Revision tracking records

—————

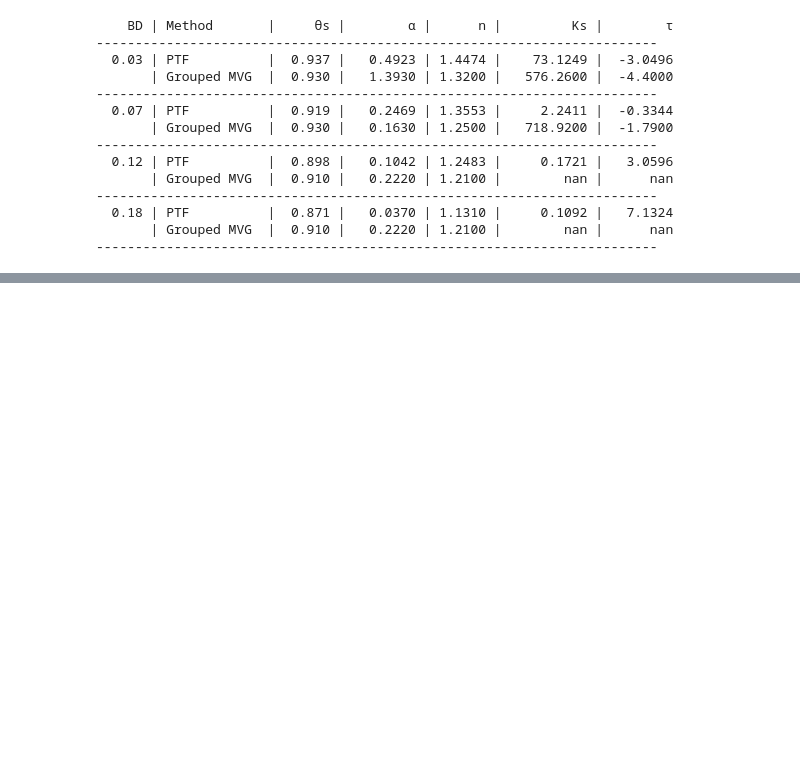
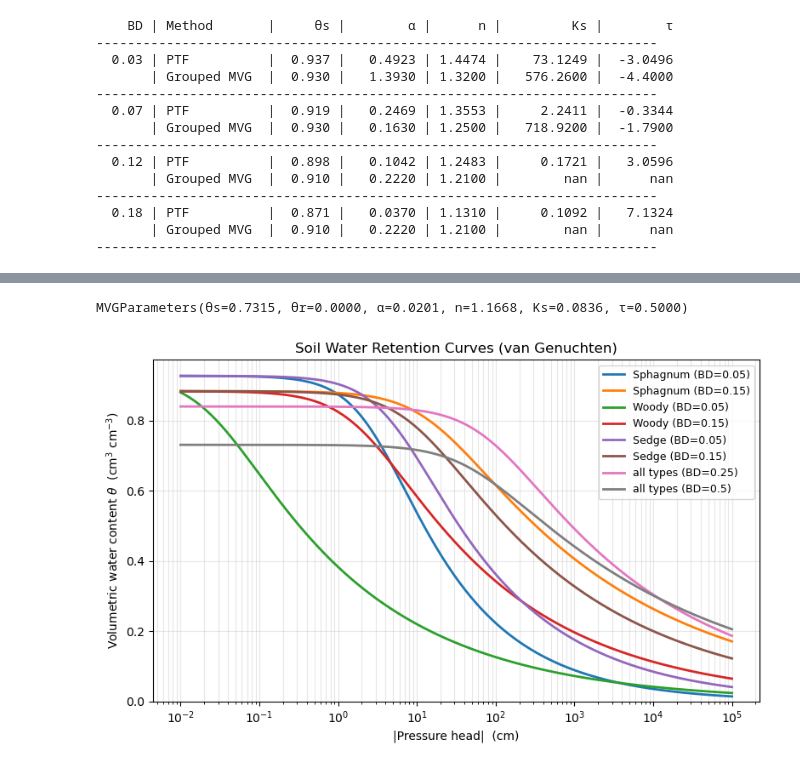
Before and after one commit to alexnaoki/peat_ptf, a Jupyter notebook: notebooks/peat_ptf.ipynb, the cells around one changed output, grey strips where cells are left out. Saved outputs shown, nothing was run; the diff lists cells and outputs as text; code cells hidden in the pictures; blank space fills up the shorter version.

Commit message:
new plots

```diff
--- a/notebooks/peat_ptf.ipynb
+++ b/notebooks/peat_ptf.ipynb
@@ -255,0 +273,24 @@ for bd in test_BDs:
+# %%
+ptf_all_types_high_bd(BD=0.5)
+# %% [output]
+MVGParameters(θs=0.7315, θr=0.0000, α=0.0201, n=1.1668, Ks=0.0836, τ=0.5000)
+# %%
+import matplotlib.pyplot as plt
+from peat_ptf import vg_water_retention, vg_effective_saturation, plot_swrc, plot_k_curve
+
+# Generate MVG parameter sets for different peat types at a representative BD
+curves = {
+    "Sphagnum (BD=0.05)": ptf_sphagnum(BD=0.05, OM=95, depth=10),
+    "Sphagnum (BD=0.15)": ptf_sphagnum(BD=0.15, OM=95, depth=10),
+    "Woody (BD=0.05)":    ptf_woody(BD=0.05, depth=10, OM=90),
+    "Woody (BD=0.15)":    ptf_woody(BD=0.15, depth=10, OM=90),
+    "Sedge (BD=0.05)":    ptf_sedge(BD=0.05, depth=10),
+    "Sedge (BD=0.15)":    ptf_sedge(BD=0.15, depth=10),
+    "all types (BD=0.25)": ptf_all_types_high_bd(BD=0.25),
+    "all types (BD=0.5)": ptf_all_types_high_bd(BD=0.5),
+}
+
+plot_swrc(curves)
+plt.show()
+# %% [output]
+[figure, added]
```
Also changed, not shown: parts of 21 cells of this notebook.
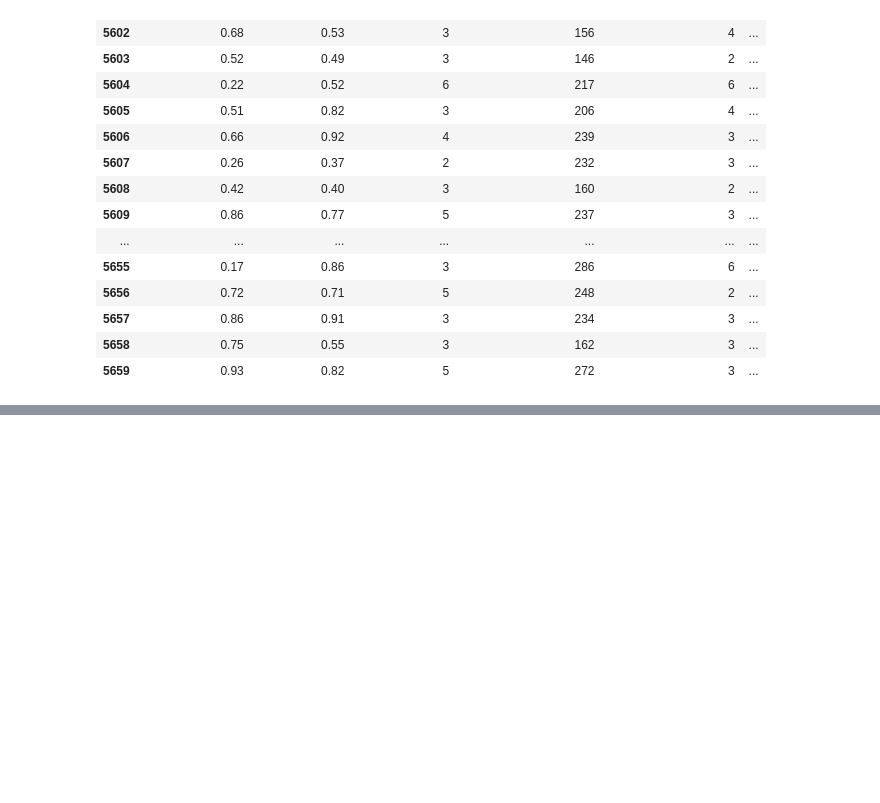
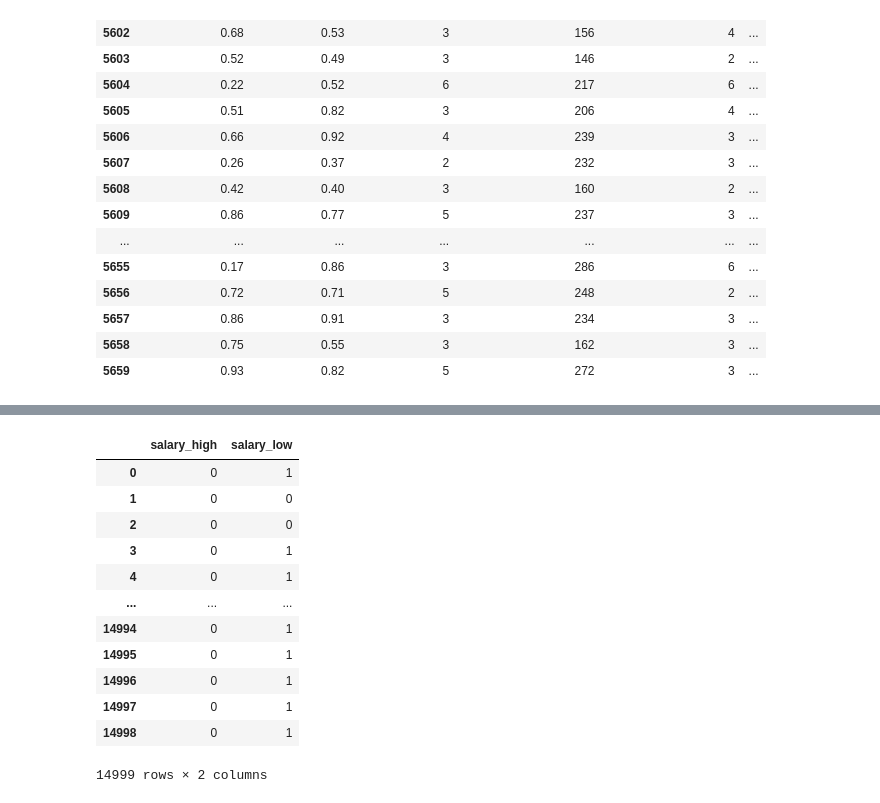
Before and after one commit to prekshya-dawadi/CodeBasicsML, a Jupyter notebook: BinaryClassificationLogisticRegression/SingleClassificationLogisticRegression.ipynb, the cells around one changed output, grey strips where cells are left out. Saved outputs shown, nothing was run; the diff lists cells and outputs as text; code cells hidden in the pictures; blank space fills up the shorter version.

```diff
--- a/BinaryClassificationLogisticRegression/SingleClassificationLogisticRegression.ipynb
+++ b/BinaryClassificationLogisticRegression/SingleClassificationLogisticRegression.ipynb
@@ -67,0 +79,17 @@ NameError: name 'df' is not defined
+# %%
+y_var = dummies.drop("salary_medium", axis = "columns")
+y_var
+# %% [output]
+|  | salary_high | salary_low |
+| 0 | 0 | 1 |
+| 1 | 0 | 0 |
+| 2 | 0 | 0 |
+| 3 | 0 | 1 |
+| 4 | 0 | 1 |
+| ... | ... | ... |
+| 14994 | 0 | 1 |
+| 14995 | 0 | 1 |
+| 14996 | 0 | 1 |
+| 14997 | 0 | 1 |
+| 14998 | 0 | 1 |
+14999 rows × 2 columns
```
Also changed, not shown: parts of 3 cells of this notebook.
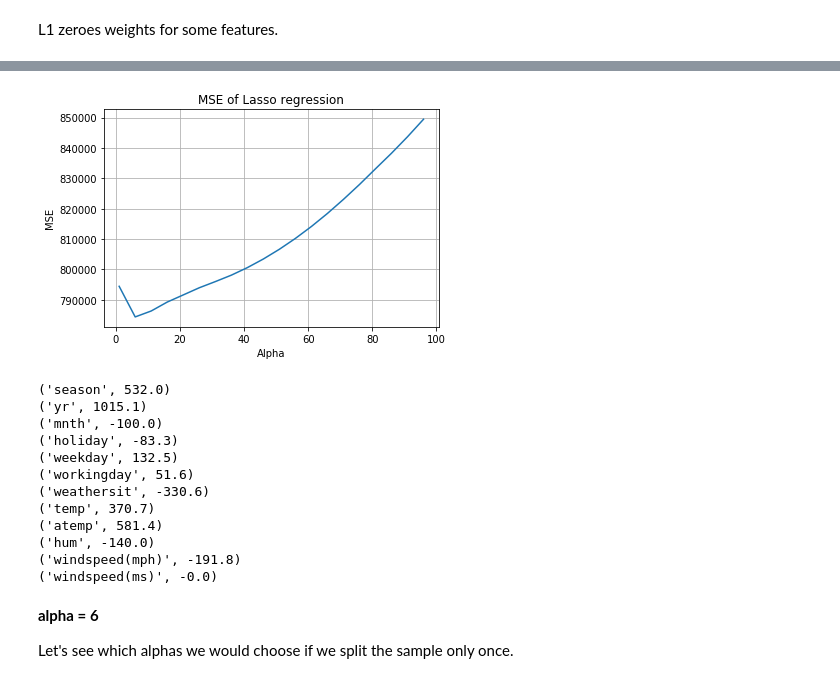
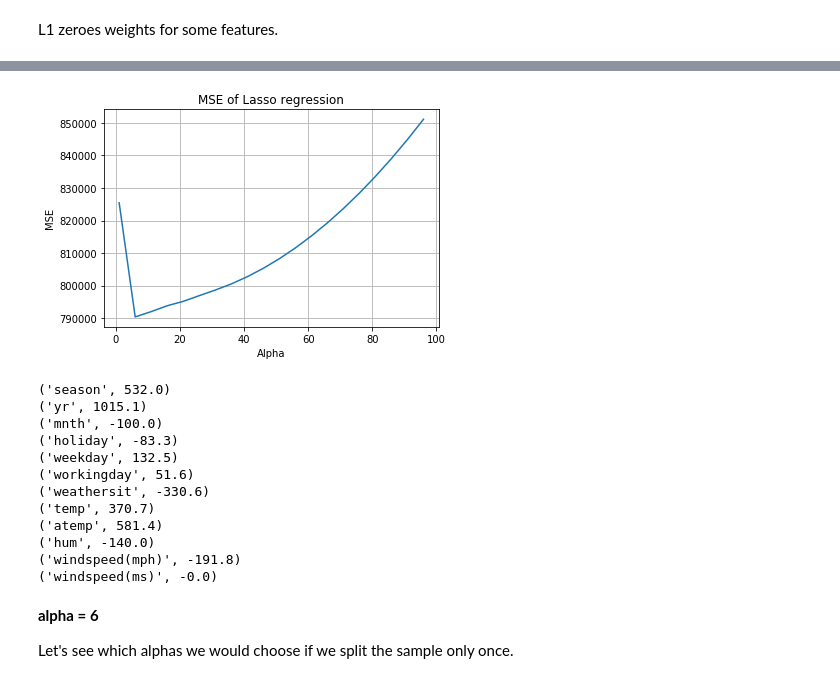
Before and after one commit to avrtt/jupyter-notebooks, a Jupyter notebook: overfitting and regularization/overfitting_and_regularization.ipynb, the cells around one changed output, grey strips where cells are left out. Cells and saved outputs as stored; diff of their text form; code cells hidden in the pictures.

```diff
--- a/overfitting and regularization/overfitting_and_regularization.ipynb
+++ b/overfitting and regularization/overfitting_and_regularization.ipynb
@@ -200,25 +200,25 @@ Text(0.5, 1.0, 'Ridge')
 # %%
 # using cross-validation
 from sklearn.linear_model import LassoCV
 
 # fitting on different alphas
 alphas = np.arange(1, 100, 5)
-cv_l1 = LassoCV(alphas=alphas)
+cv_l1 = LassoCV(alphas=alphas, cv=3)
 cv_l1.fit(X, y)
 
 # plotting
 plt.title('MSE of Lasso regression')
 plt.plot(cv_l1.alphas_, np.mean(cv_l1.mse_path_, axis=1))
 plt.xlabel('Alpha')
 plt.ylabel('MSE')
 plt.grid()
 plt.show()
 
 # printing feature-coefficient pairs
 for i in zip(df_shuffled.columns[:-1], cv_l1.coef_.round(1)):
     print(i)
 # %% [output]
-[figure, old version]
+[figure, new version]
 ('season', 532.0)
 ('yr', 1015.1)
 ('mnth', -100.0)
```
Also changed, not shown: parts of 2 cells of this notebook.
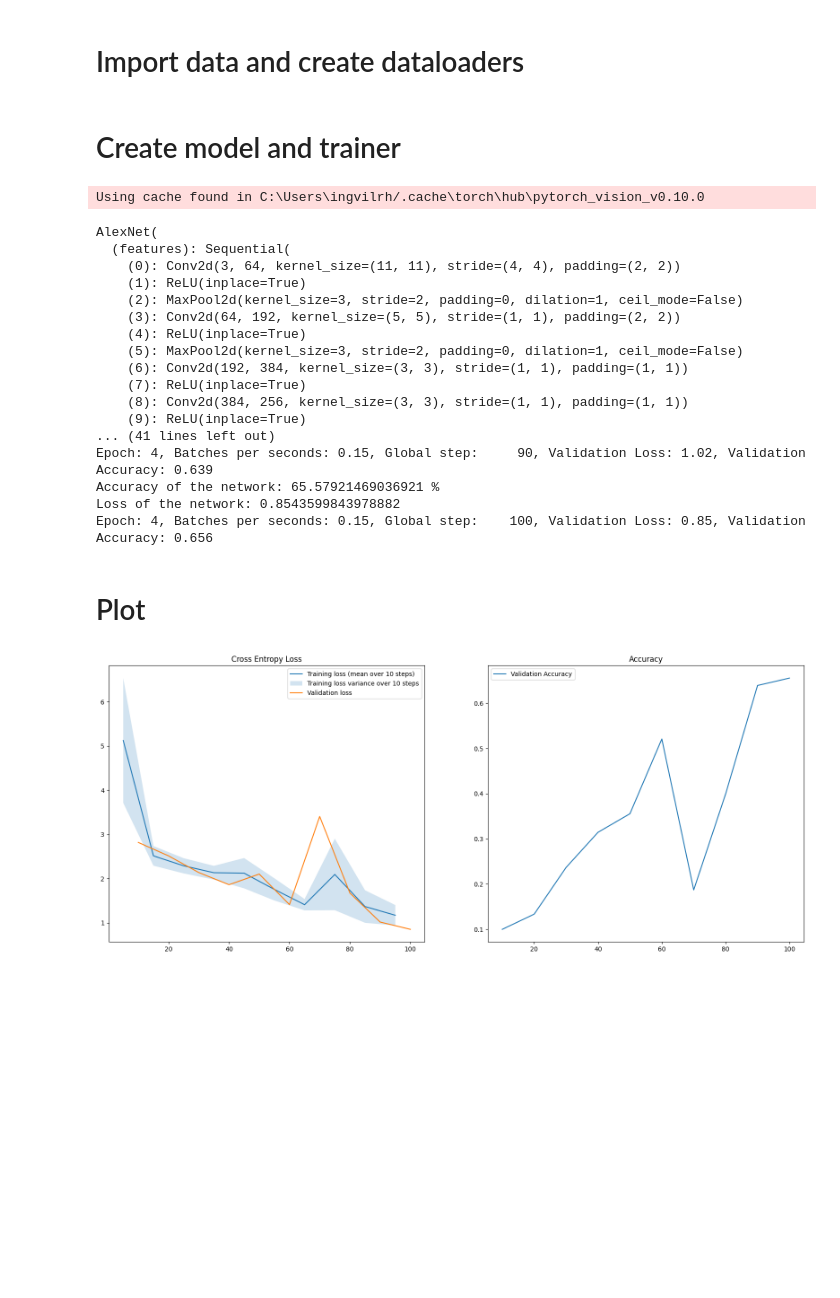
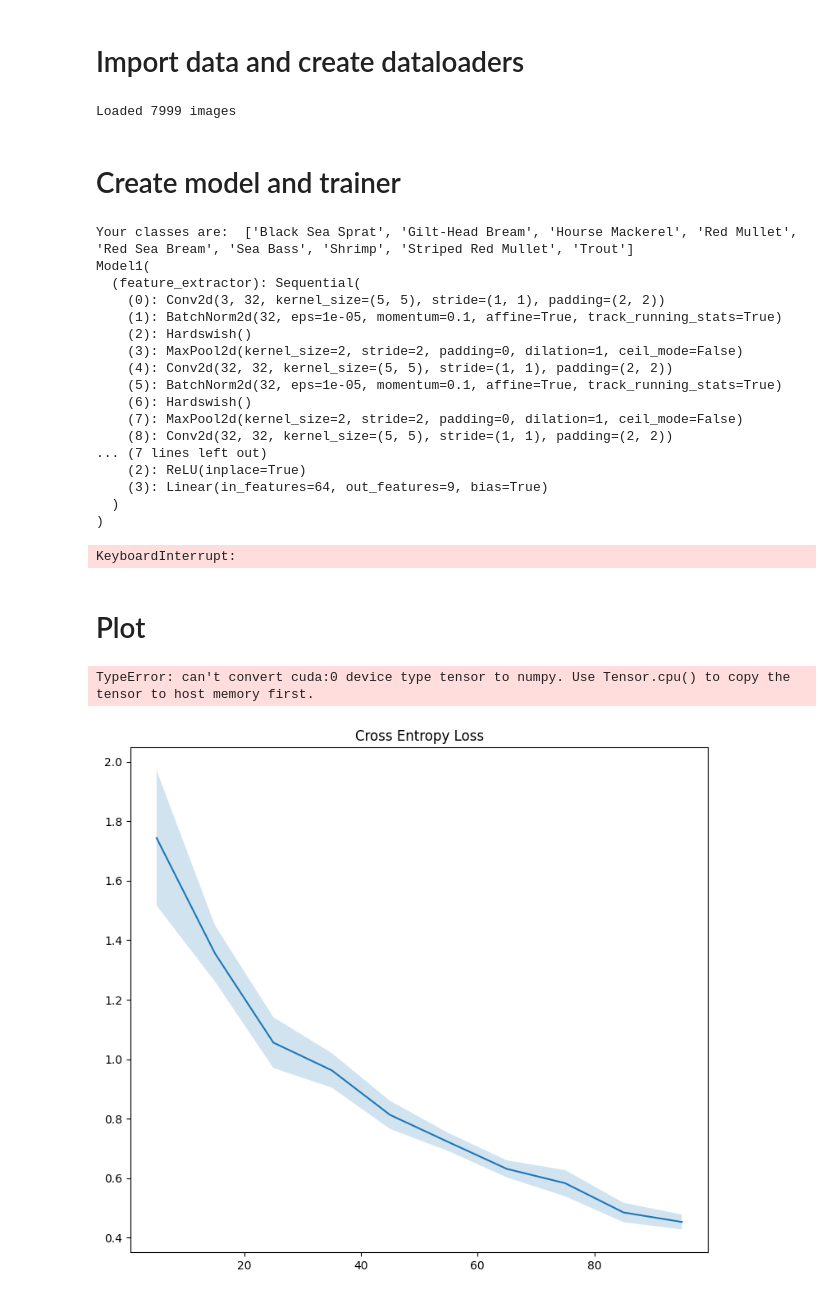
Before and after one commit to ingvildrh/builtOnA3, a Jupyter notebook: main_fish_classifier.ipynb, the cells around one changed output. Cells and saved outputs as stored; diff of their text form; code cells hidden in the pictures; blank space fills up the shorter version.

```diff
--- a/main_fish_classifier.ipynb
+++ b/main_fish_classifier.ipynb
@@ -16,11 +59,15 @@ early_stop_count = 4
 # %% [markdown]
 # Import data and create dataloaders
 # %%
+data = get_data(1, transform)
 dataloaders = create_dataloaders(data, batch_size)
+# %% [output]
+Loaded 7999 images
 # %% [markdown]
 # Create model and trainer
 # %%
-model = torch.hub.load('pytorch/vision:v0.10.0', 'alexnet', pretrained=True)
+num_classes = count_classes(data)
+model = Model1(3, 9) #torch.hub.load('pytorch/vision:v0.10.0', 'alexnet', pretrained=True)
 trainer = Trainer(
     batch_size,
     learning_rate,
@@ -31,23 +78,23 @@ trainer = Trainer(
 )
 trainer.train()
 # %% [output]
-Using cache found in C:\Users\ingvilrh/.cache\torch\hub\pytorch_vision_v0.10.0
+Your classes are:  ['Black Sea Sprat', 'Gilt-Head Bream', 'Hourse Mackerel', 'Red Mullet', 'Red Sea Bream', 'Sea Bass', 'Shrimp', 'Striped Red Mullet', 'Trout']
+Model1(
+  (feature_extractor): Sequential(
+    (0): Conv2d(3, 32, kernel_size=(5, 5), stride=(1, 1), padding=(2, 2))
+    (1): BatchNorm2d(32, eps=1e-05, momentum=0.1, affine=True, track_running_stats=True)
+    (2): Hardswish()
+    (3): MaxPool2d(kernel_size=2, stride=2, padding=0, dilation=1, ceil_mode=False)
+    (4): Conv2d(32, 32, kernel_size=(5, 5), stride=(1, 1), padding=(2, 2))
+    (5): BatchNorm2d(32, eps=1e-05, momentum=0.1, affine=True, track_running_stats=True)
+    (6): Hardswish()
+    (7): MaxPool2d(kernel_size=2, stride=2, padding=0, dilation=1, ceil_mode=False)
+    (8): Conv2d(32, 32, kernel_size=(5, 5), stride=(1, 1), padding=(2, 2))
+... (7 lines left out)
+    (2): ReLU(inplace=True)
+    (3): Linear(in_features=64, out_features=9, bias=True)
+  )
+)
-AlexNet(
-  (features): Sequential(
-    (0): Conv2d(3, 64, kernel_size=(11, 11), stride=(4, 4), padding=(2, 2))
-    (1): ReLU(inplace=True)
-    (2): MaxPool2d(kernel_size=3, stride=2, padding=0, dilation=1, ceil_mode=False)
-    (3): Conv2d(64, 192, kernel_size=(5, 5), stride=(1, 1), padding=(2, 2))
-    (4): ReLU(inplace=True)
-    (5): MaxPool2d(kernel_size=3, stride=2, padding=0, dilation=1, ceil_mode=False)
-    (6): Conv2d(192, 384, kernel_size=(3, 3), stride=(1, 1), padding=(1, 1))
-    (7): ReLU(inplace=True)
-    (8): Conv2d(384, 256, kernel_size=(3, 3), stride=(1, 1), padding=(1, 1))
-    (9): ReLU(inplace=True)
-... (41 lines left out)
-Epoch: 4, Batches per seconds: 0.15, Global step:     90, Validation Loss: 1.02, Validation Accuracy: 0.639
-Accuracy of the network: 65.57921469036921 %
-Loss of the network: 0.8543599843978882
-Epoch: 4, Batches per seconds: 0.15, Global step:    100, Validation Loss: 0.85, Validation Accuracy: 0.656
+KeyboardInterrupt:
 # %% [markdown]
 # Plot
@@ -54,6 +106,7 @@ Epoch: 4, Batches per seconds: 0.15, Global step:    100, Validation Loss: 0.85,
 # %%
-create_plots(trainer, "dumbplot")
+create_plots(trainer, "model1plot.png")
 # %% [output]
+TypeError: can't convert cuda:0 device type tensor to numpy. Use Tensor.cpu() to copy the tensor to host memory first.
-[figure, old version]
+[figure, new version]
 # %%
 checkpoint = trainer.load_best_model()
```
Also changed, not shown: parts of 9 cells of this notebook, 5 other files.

—————

> [Task item]: Every line containing the string "from" in the entries should be counted; give the resulting number and nothing else.

> [Answer to this exercise]: 2